→ **What you have to do**
Your answer should be every line of the records that contains the word "padding", copied as it stands.

→ **Information given**
━━━━━━━━━━━━━━━━━━━━

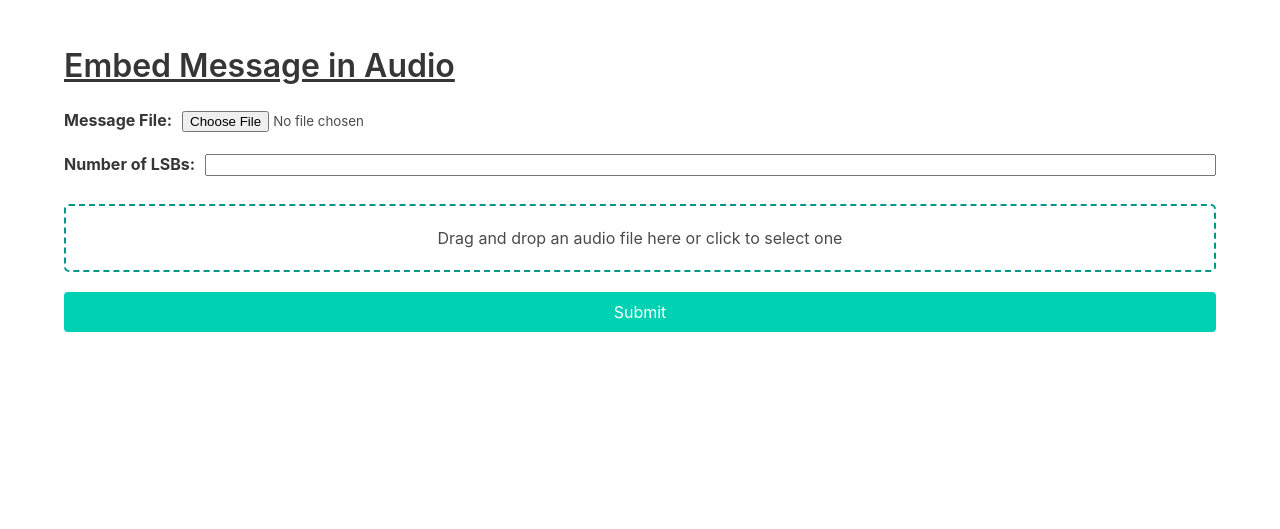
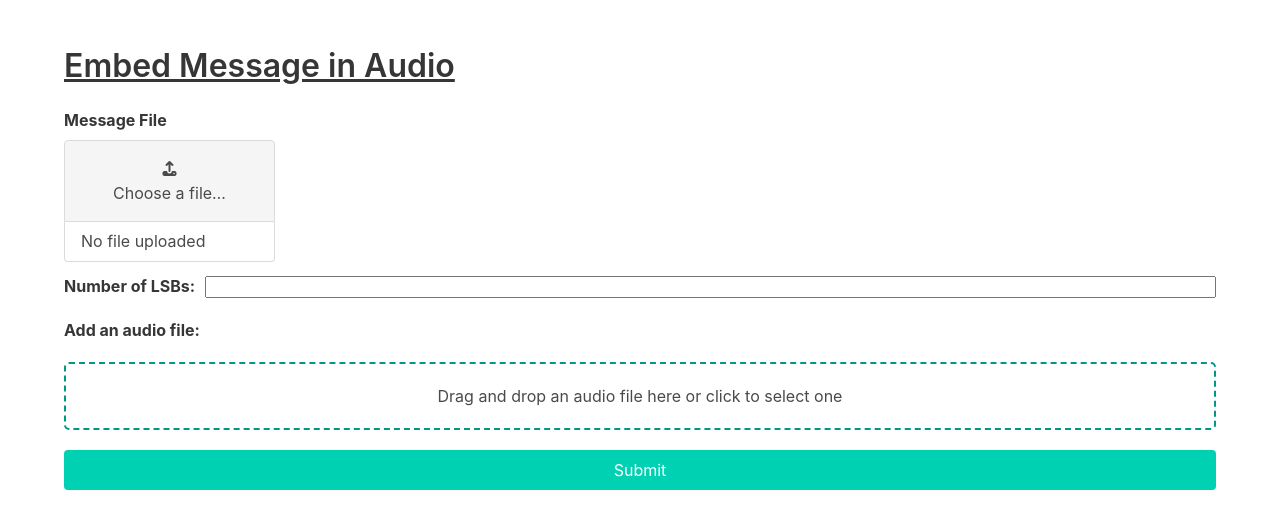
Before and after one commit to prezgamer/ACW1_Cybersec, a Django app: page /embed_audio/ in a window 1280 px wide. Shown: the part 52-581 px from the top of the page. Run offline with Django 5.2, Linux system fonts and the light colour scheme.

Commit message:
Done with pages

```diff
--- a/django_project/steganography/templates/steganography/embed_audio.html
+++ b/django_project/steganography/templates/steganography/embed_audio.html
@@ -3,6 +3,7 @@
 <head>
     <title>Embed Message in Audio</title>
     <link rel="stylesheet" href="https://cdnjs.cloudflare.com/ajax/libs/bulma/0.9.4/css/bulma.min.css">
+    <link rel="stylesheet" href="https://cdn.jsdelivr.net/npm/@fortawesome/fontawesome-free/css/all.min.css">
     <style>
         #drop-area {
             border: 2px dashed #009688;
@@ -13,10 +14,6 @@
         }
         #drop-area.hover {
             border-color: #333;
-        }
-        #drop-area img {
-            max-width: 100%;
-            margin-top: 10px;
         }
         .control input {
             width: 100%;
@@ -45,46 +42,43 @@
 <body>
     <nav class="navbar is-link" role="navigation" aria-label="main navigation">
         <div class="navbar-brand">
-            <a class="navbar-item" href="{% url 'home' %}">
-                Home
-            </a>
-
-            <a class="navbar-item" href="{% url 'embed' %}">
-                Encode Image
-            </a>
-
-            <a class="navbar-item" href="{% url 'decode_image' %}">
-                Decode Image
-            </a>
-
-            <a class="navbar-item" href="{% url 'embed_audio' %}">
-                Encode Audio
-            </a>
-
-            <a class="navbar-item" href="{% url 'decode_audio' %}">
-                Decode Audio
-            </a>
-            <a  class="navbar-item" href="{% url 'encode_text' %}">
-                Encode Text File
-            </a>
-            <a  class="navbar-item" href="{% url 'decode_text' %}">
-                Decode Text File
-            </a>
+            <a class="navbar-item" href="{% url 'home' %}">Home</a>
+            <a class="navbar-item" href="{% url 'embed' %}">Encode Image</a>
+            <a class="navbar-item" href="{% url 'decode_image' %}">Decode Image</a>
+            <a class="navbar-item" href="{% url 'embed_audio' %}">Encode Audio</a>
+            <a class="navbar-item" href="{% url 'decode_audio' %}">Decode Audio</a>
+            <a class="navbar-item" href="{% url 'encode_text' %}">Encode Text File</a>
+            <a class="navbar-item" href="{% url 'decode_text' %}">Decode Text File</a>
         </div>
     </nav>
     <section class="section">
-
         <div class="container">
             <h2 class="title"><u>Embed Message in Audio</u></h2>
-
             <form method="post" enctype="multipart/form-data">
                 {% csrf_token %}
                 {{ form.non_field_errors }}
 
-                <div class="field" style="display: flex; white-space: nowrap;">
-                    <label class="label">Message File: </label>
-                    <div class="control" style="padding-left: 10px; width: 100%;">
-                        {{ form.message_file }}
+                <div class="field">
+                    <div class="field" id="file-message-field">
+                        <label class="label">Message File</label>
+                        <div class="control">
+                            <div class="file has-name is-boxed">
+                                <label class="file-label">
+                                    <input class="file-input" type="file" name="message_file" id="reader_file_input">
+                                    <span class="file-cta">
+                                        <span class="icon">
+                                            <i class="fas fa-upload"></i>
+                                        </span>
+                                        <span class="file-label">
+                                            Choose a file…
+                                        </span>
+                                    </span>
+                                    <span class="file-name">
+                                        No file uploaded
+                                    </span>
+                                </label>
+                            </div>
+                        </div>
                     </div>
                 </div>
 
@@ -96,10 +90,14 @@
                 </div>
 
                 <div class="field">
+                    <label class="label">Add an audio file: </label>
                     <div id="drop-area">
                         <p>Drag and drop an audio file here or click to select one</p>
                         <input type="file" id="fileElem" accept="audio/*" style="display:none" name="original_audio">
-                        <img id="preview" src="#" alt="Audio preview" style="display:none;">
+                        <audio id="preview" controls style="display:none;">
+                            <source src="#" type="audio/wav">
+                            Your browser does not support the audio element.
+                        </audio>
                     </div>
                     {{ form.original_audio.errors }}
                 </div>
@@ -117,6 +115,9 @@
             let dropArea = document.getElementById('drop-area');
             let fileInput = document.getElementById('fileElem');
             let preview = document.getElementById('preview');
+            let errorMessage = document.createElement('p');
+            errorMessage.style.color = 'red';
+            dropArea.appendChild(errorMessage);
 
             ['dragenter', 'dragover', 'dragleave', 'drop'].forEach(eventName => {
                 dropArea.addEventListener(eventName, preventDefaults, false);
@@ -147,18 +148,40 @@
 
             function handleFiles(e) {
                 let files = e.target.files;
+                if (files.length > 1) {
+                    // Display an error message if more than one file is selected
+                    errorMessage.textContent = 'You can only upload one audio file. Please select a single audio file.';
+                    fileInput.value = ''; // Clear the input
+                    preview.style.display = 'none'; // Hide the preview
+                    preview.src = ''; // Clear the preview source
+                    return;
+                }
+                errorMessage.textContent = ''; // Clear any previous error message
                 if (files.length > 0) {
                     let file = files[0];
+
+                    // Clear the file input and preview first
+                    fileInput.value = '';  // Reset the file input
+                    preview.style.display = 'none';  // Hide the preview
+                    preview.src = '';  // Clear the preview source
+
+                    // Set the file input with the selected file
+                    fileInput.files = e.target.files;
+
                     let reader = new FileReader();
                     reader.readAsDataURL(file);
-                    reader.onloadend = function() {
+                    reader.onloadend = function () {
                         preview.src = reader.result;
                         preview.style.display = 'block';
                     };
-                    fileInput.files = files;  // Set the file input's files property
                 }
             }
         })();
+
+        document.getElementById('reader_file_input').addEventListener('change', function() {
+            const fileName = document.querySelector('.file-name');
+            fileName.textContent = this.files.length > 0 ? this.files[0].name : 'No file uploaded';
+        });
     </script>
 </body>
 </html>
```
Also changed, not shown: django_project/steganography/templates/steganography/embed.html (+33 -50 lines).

━━━━━━━━━━━━━━━━━━━━

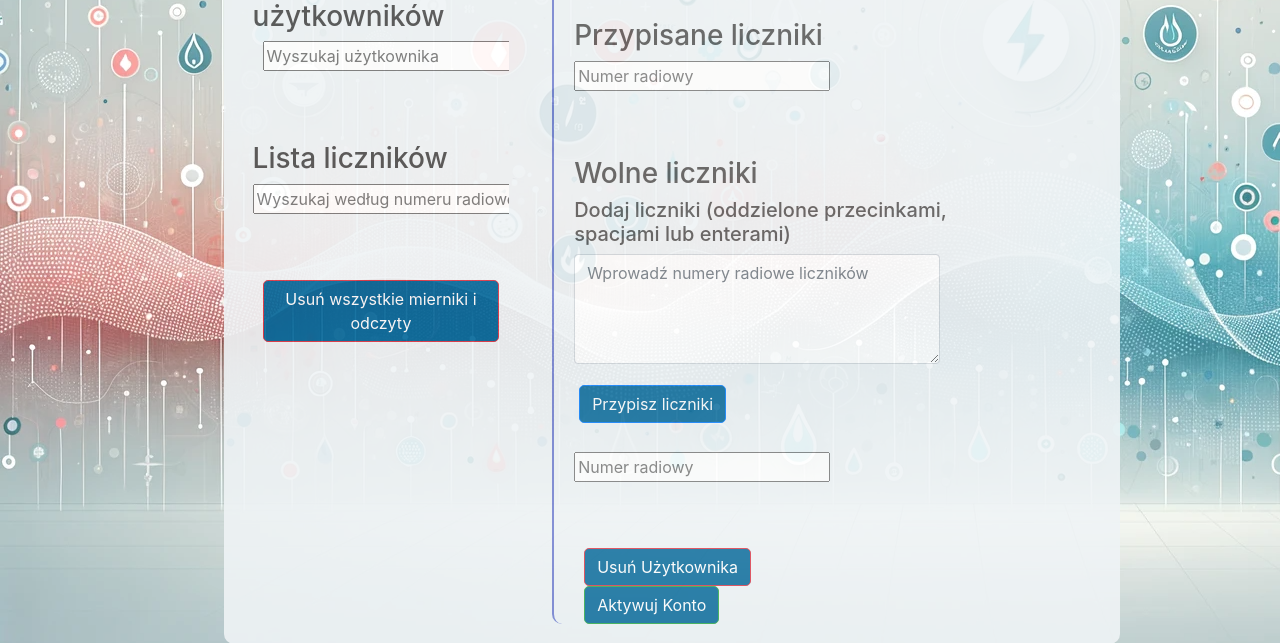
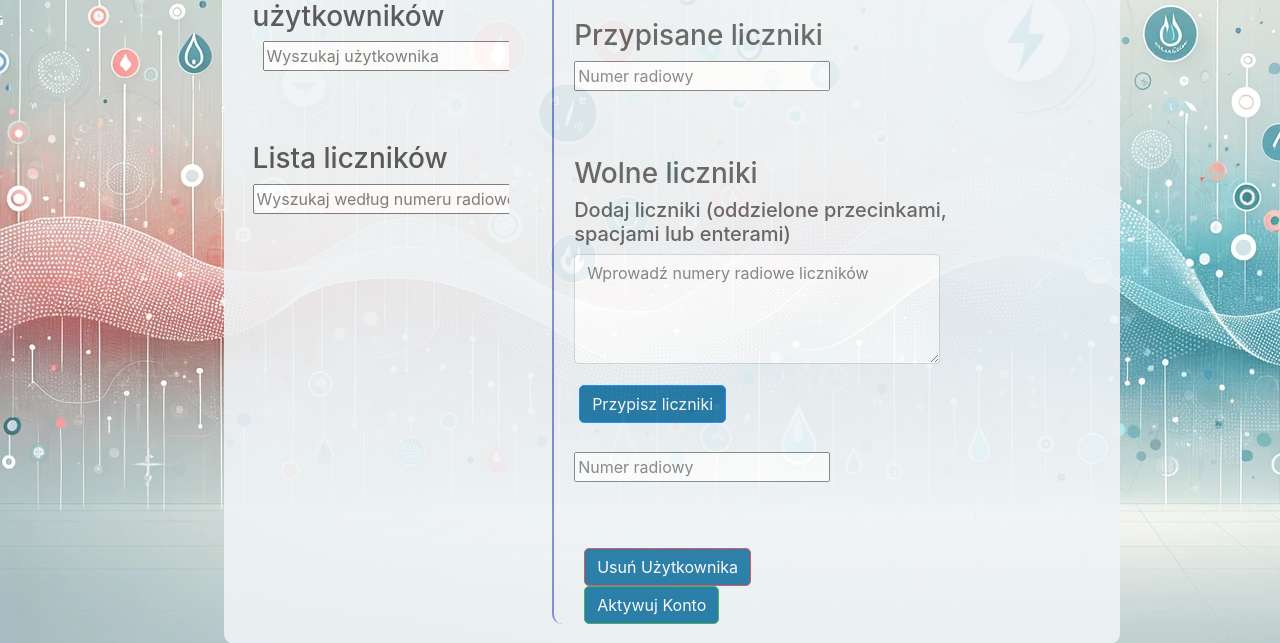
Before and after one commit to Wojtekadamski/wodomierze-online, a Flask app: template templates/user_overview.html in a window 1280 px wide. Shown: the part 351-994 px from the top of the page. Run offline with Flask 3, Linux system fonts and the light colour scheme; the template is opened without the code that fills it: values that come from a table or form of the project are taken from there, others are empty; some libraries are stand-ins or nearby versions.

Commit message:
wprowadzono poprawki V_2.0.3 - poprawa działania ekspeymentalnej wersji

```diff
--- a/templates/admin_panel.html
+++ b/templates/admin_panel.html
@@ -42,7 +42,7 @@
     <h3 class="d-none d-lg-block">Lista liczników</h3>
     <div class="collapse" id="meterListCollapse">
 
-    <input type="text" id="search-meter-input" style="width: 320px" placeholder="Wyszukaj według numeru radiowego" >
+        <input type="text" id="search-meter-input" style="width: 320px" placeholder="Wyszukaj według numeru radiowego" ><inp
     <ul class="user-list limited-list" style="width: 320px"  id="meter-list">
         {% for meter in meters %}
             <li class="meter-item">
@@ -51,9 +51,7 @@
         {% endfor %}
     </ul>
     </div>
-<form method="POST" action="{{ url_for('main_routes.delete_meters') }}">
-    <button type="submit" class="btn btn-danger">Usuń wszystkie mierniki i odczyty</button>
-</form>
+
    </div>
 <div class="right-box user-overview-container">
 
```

━━━━━━━━━━━━━━━━━━━━

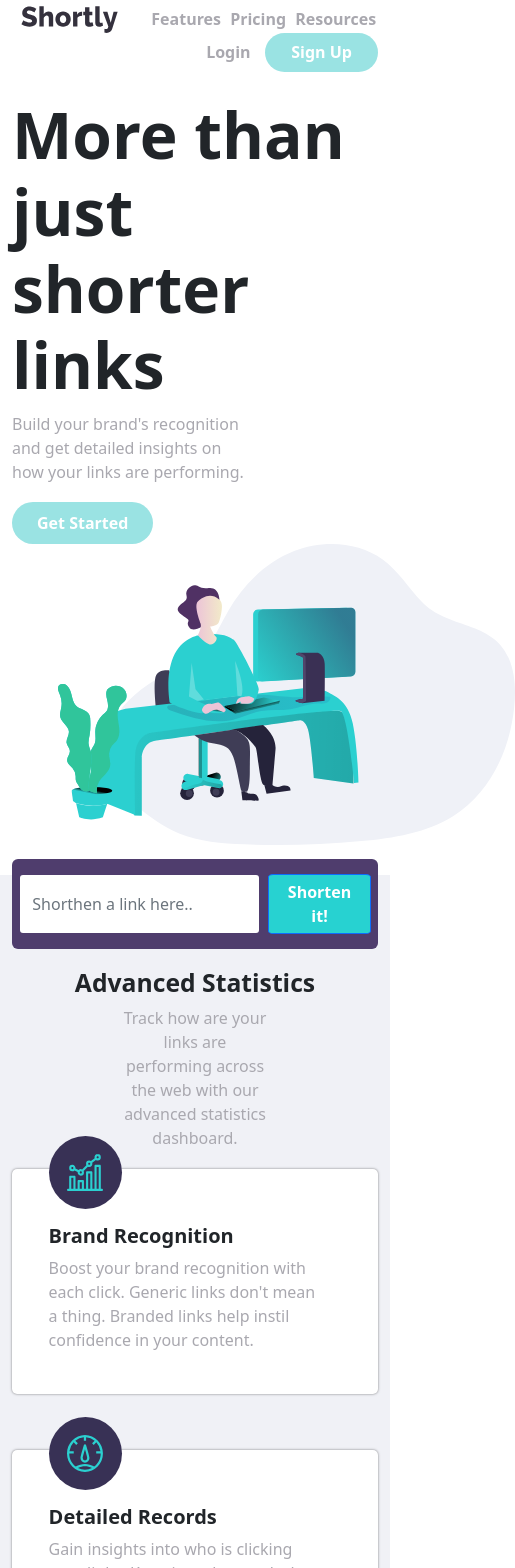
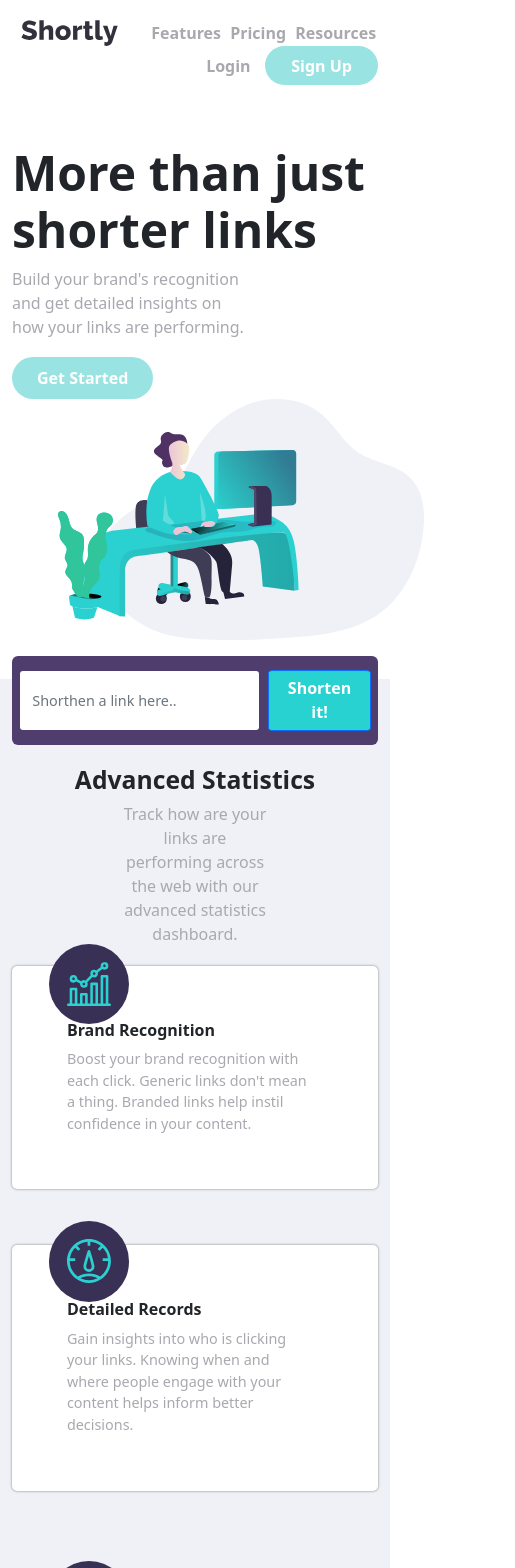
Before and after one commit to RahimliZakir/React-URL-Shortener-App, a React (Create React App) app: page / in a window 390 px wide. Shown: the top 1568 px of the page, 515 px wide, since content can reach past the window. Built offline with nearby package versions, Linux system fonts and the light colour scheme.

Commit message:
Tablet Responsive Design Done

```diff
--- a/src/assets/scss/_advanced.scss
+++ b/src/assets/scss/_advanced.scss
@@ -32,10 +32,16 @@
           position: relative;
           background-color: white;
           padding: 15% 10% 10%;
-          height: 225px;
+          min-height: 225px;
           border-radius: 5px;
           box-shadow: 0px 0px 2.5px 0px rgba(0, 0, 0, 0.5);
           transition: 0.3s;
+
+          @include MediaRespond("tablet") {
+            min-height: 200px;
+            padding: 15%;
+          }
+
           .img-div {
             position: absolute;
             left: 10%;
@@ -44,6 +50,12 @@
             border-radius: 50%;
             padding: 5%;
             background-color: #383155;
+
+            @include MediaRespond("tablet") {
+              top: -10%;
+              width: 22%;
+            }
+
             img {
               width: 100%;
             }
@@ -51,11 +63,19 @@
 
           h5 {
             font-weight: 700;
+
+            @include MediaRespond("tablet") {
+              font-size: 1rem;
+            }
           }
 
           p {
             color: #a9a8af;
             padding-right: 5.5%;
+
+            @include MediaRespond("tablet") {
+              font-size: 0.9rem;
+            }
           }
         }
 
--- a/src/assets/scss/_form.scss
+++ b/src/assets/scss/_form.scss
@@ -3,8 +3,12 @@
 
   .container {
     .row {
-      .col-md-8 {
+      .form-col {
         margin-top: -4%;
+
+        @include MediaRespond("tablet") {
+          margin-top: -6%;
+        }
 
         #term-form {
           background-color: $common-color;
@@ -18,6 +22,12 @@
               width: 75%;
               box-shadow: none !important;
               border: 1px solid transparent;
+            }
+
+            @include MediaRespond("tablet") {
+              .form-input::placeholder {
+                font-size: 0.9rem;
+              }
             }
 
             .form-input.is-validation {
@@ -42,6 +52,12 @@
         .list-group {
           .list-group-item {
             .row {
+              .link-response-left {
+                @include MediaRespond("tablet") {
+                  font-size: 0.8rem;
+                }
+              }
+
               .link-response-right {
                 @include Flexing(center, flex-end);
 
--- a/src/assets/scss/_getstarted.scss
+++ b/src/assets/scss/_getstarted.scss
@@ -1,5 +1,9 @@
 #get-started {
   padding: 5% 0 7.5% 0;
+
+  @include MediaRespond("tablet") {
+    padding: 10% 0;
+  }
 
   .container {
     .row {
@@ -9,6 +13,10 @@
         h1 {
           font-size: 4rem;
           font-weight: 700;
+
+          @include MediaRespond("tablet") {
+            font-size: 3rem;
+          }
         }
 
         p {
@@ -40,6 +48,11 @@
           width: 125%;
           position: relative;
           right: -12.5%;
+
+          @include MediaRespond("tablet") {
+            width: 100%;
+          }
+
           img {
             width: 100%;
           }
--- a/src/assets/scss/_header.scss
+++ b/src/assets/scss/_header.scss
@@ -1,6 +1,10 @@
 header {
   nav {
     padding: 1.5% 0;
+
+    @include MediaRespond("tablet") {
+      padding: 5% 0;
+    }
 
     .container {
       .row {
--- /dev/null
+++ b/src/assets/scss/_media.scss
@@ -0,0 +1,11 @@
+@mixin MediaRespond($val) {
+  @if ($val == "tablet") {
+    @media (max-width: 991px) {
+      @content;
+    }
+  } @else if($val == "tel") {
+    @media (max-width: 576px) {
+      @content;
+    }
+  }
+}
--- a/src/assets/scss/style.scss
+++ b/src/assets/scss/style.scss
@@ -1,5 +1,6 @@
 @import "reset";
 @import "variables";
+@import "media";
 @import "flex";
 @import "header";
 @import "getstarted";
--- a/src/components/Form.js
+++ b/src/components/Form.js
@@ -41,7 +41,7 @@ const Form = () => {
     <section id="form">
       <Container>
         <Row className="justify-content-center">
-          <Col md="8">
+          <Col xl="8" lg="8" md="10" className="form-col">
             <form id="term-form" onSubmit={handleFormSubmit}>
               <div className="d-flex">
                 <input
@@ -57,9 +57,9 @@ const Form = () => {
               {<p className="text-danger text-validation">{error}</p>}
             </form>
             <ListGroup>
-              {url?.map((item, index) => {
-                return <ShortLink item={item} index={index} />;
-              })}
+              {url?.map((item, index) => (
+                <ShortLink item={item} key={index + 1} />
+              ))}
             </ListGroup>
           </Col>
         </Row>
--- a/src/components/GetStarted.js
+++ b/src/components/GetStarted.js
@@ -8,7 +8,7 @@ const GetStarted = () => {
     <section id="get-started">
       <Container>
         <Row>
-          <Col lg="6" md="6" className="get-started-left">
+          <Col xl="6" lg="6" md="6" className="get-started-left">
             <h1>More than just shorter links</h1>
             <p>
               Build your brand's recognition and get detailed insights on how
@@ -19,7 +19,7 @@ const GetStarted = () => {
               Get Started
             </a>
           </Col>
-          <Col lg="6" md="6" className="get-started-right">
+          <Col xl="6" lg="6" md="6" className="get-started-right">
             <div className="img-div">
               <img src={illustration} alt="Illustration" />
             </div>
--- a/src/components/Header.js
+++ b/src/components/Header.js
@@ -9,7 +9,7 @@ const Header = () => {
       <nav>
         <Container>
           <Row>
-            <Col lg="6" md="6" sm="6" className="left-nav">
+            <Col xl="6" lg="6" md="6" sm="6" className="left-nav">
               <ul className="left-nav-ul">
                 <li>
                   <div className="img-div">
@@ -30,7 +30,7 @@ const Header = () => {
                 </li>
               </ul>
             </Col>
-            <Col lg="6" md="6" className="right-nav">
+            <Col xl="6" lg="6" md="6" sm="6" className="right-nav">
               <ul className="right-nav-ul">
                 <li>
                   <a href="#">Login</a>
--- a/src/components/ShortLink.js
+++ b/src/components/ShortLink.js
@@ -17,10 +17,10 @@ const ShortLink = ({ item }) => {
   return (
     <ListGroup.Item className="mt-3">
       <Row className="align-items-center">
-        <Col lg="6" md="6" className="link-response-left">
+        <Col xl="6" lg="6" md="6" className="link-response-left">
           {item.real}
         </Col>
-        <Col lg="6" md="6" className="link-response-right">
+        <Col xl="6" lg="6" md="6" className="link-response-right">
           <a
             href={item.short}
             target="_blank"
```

━━━━━━━━━━━━━━━━━━━━

→ **Response**
-                    <div class="control" style="padding-left: 10px; width: 100%;">
           padding: 15% 10% 10%;
+            padding: 15%;
             padding: 5%;
             padding-right: 5.5%;
   padding: 5% 0 7.5% 0;
+    padding: 10% 0;
     padding: 1.5% 0;
+      padding: 5% 0;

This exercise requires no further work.